“In our view, the record contains sufficient evidence that the admitting-privileges requirement led to the closure of half of Texas’ clinics, or thereabouts,” Breyer wrote.

In a single paragraph in her majority opinion (pdf) and er unique turn of phrase, Justice Ruth Bader Ginsburg let it be known that these laws that restrict access to abortions under the false premise of protecting women’s health would not survive judicial inspection.

Many medical procedures, including childbirth, are far more dangerous to patients, yet are not subject to ambulatory-surgical-center or hospital admitting privileges requirements. See ante, at 31; Planned Parenthood of Wis., 806 F. 3d, at 21–922. See also Brief for Social Science Researchers 9–11 (comparing statistics on risks for abortion with tonsillectomy, colonoscopy, and in-office dental surgery); Brief for American Civil Liberties Union et al. as Amici Curiae 7 (all District Courts to consider admitting privileges requirements found abortion “is at least as safe as other medical procedures routinely performed in outpatient settings”). Given those realities, it is beyond rational belief that H.B. could genuinely protect the health of women, and certain that the law “would simply make it more difficult for them to obtain abortions.” Planned Parenthood of Wis., 806 F. 3d, at 910. When a State severely limits access to safe and legal procedures, women in desperate circumstances may resort to unlicensed rogue practitioners, faute de mieux, at great risk to their health and safety. See Brief for Ten Pennsylvania Abortion Care Providers as Amici Curiae 17–22. So long as this Court adheres to Roe v. Wade, 410 U. S. 113 (1973), and Planned Parenthood of Southeastern Pa. v. Casey, 505 U. S. 833 (1992), Targeted Regulation of Abortion Providers laws like H. B. 2 that “do little or nothing for health, but rather strew impediments to abortion,” Planned Parenthood of Wis., 806 F. 3d, at 921, cannot survive judicial inspection.

Justice Ginsburg’s use of the French phrase, faute de mieux, meaning “for want of something better,” sent people streaming to the internet for its meaning. Nice.

This ruing does not stop at the Texas borders, the justices quietly rejected review of appeals of similar laws by Wisconsin and Mississippi leaving the lower court rulings that overturned them in place.

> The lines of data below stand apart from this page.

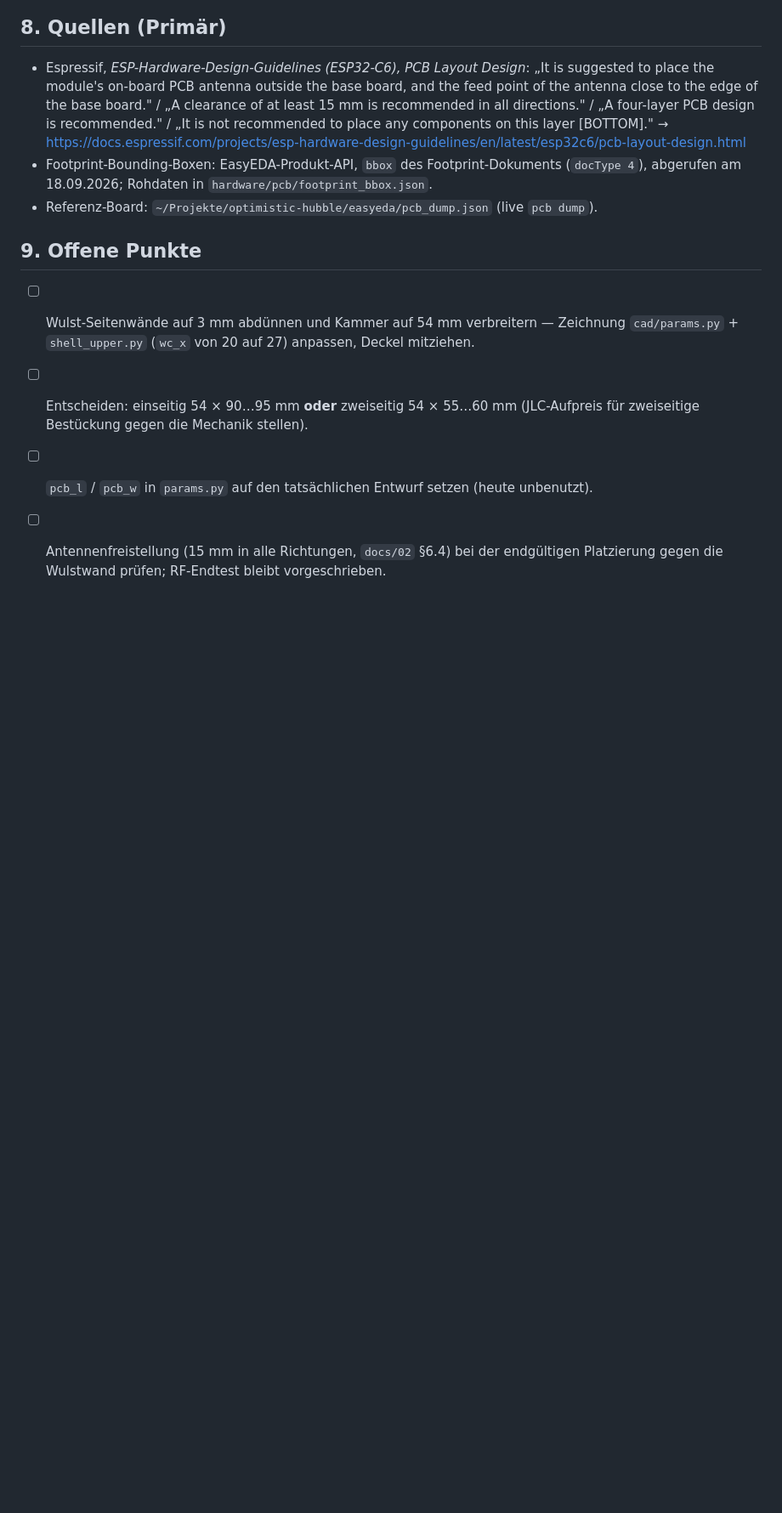
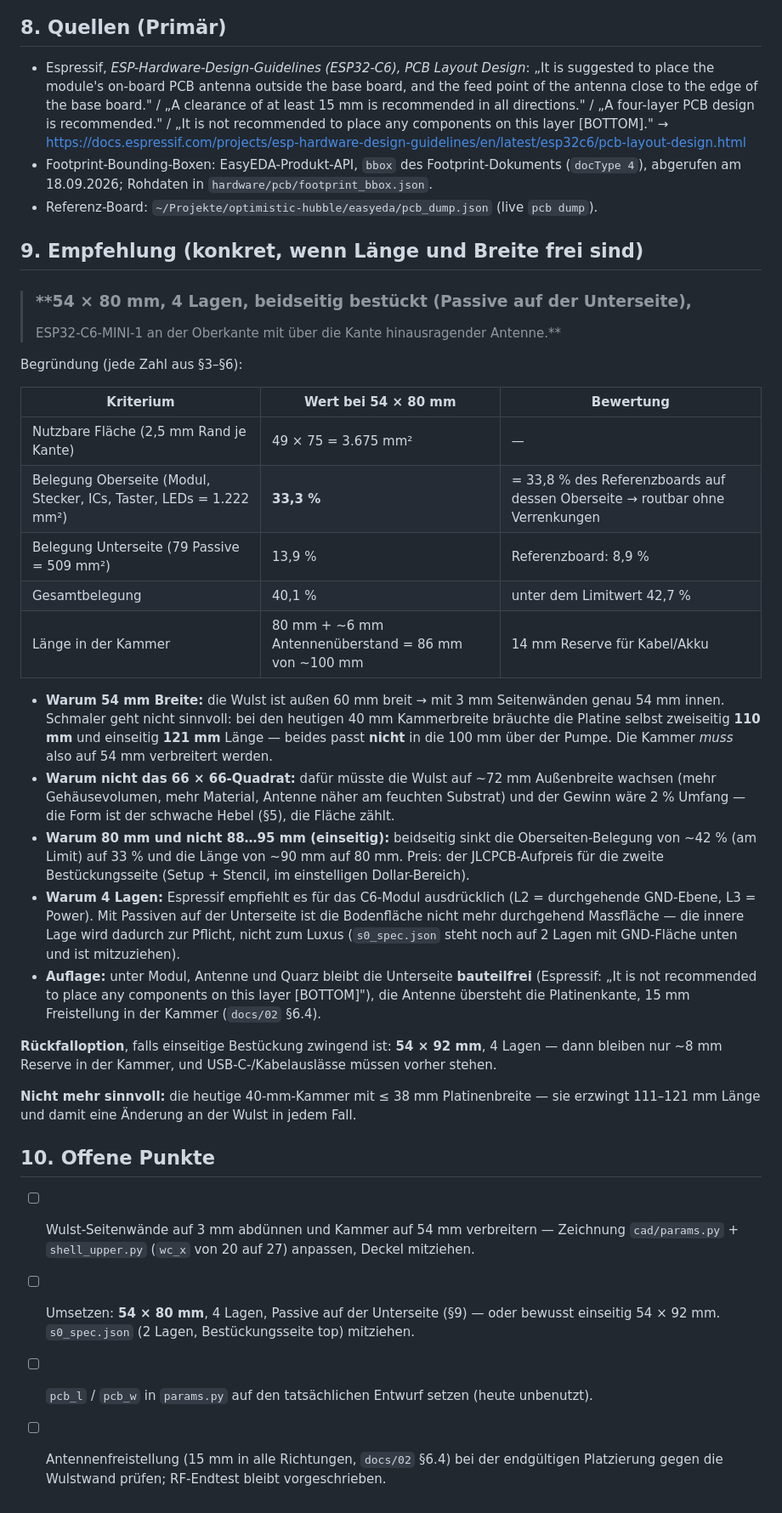
Before and after one commit to HermieTheTermi/cannabis-autopot, a Markdown page: docs/14_platinengroesse.md, the part around the change. Shown at 85% size. Rendered like a GitHub page; blank space fills up the shorter version.

Commit message:
Platinengroesse: konkrete Empfehlung 54 x 80 mm (4 Lagen, Passive auf der Unterseite, Antenne ueber die Kante); Rueckfall 54 x 92 einseitig; Begruendung je Kriterium (Oberseiten-Belegung 33,3 %, Unterseite 13,9 %, 86 von 100 mm Kammerlaenge) und warum das 66er-Quadrat verworfen wird

```diff
--- a/docs/14_platinengroesse.md
+++ b/docs/14_platinengroesse.md
@@ -133,12 +133,53 @@ Nach Wirkung sortiert:
   (`docType 4`), abgerufen am 18.09.2026; Rohdaten in `hardware/pcb/footprint_bbox.json`.
 - Referenz-Board: `~/Projekte/optimistic-hubble/easyeda/pcb_dump.json` (live `pcb dump`).
 
-## 9. Offene Punkte
+## 9. Empfehlung (konkret, wenn Länge und Breite frei sind)
+
+> ### **54 × 80 mm, 4 Lagen, beidseitig bestückt (Passive auf der Unterseite),
+> ESP32-C6-MINI-1 an der Oberkante mit über die Kante hinausragender Antenne.**
+
+Begründung (jede Zahl aus §3–§6):
+
+| Kriterium | Wert bei 54 × 80 mm | Bewertung |
+|---|---|---|
+| Nutzbare Fläche (2,5 mm Rand je Kante) | 49 × 75 = 3.675 mm² | — |
+| Belegung Oberseite (Modul, Stecker, ICs, Taster, LEDs = 1.222 mm²) | **33,3 %** | = 33,8 % des Referenzboards auf dessen Oberseite → routbar ohne Verrenkungen |
+| Belegung Unterseite (79 Passive = 509 mm²) | 13,9 % | Referenzboard: 8,9 % |
+| Gesamtbelegung | 40,1 % | unter dem Limitwert 42,7 % |
+| Länge in der Kammer | 80 mm + ~6 mm Antennenüberstand = 86 mm von ~100 mm | 14 mm Reserve für Kabel/Akku |
+
+- **Warum 54 mm Breite:** die Wulst ist außen 60 mm breit → mit 3 mm Seitenwänden genau
+  54 mm innen. Schmaler geht nicht sinnvoll: bei den heutigen 40 mm Kammerbreite bräuchte
+  die Platine selbst zweiseitig **110 mm** und einseitig **121 mm** Länge — beides passt
+  **nicht** in die 100 mm über der Pumpe. Die Kammer *muss* also auf 54 mm verbreitert werden.
+- **Warum nicht das 66 × 66-Quadrat:** dafür müsste die Wulst auf ~72 mm Außenbreite
+  wachsen (mehr Gehäusevolumen, mehr Material, Antenne näher am feuchten Substrat) und der
+  Gewinn wäre 2 % Umfang — die Form ist der schwache Hebel (§5), die Fläche zählt.
+- **Warum 80 mm und nicht 88…95 mm (einseitig):** beidseitig sinkt die Oberseiten-Belegung
+  von ~42 % (am Limit) auf 33 % und die Länge von ~90 mm auf 80 mm. Preis: der JLCPCB-Aufpreis
+  für die zweite Bestückungsseite (Setup + Stencil, im einstelligen Dollar-Bereich).
+- **Warum 4 Lagen:** Espressif empfiehlt es für das C6-Modul ausdrücklich (L2 = durchgehende
+  GND-Ebene, L3 = Power). Mit Passiven auf der Unterseite ist die Bodenfläche nicht mehr
+  durchgehend Massfläche — die innere Lage wird dadurch zur Pflicht, nicht zum Luxus
+  (`s0_spec.json` steht noch auf 2 Lagen mit GND-Fläche unten und ist mitzuziehen).
+- **Auflage:** unter Modul, Antenne und Quarz bleibt die Unterseite **bauteilfrei**
+  (Espressif: „It is not recommended to place any components on this layer [BOTTOM]"),
+  die Antenne übersteht die Platinenkante, 15 mm Freistellung in der Kammer (`docs/02` §6.4).
+
+**Rückfalloption**, falls einseitige Bestückung zwingend ist: **54 × 92 mm**, 4 Lagen —
+dann bleiben nur ~8 mm Reserve in der Kammer, und USB-C-/Kabelauslässe müssen vorher stehen.
+
+**Nicht mehr sinnvoll:** die heutige 40-mm-Kammer mit ≤ 38 mm Platinenbreite — sie erzwingt
+111–121 mm Länge und damit eine Änderung an der Wulst in jedem Fall.
+
+
+
+## 10. Offene Punkte
 
 - [ ] Wulst-Seitenwände auf 3 mm abdünnen und Kammer auf 54 mm verbreitern — Zeichnung
       `cad/params.py` + `shell_upper.py` (`wc_x` von 20 auf 27) anpassen, Deckel mitziehen.
-- [ ] Entscheiden: einseitig 54 × 90…95 mm **oder** zweiseitig 54 × 55…60 mm
-      (JLC-Aufpreis für zweiseitige Bestückung gegen die Mechanik stellen).
+- [ ] Umsetzen: **54 × 80 mm**, 4 Lagen, Passive auf der Unterseite (§9) — oder bewusst
+      einseitig 54 × 92 mm. `s0_spec.json` (2 Lagen, Bestückungsseite top) mitziehen.
 - [ ] `pcb_l` / `pcb_w` in `params.py` auf den tatsächlichen Entwurf setzen (heute unbenutzt).
 - [ ] Antennenfreistellung (15 mm in alle Richtungen, `docs/02` §6.4) bei der endgültigen
       Platzierung gegen die Wulstwand prüfen; RF-Endtest bleibt vorgeschrieben.
```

With Tuesday’s move, the Supreme Court effectively shut down these laws in Wisconsin and Mississippi. In both cases, the laws had been previously invalidated or blocked by separate appeals courts.

In Mississippi, in particular, the admitting-privileges statute had threatened to shutter the state’s lone abortion clinic.

The task will now fall to lower courts to sort out these laws and there are seven states at the top of that list.

Six of those states — Alabama, Kansas, Louisiana, Mississippi, Oklahoma and Wisconsin — have laws being challenged in courts that require abortion doctors to have admitting privileges at local hospitals. The Supreme Court ruled 5-3 on Monday that the Texas version of that law is unconstitutional because the requirement is medically unnecessary and “places a substantial obstacle in the path of women seeking a pre-viability abortion.”

Tennessee also has three anti-abortion laws being litigated in the courts, and those cases were put on hold pending the outcome of the Supreme Court case. At least two of those laws — the admitting privileges requirement and a stipulation that most abortion clinics be turned into ambulatory surgical centers, or mini-hospitals — are likely to fall as a result of Monday’s ruling. [..]

Four more states — Michigan, Missouri, Pennsylvania, and Virginia — have clinic regulations similar to the ones struck down in Texas, although those states haven’t yet been challenged in court. Missouri, North Dakota, and Utah also have admitting privileges-requirements that wouldn’t likely withstand a future legal challenge.

This is a definitive win for women’s health and a long time coming.